┌────────

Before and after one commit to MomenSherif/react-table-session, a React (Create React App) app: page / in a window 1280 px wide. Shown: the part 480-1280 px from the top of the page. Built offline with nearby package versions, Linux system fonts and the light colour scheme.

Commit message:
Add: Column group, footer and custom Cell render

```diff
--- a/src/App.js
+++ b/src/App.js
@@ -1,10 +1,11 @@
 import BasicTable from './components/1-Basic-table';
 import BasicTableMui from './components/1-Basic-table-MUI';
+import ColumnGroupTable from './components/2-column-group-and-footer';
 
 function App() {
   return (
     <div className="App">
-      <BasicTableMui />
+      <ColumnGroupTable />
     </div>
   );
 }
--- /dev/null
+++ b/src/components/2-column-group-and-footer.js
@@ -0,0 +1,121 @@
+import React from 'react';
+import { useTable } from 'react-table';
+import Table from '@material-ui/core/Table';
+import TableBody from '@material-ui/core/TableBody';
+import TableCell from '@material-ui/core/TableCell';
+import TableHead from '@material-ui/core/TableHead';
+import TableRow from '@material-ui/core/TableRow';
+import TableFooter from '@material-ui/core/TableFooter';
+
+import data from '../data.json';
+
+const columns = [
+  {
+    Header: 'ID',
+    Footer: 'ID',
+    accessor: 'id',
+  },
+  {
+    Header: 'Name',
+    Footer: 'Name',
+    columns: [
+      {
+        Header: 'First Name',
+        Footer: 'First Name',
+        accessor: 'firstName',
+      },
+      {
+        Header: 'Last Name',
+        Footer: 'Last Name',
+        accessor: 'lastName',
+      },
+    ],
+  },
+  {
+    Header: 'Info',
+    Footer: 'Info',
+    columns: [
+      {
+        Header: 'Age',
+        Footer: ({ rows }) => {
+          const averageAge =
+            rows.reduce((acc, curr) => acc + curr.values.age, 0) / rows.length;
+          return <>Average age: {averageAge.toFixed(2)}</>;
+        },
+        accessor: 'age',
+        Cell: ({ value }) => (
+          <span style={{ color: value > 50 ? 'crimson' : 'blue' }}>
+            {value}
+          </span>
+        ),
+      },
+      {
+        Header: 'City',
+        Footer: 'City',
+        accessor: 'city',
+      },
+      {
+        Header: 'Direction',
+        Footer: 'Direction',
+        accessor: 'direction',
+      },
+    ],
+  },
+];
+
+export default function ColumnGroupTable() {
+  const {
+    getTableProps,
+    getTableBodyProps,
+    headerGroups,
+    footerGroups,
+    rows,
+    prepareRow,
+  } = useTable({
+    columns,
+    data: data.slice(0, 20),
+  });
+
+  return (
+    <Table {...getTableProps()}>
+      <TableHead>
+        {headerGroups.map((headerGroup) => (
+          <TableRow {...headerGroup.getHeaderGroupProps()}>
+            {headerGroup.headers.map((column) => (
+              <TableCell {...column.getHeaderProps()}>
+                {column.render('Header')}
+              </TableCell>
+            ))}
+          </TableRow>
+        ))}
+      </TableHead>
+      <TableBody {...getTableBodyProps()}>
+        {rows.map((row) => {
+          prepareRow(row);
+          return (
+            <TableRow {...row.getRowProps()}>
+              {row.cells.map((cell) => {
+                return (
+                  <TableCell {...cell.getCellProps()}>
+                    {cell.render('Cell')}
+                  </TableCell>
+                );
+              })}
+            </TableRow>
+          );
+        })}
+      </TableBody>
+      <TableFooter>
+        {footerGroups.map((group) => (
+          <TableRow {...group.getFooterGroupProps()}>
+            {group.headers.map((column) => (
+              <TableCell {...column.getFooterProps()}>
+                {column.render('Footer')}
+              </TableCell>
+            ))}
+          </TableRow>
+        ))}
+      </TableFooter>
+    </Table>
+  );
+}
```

└────────

▶ **EXERCISE BRIEF**: The answer must be every line from the records above that contains the word "material", copied in full.

▶ **EXERCISE RESULT**:
+import Table from '@material-ui/core/Table';
+import TableBody from '@material-ui/core/TableBody';
+import TableCell from '@material-ui/core/TableCell';
+import TableHead from '@material-ui/core/TableHead';
+import TableRow from '@material-ui/core/TableRow';
+import TableFooter from '@material-ui/core/TableFooter';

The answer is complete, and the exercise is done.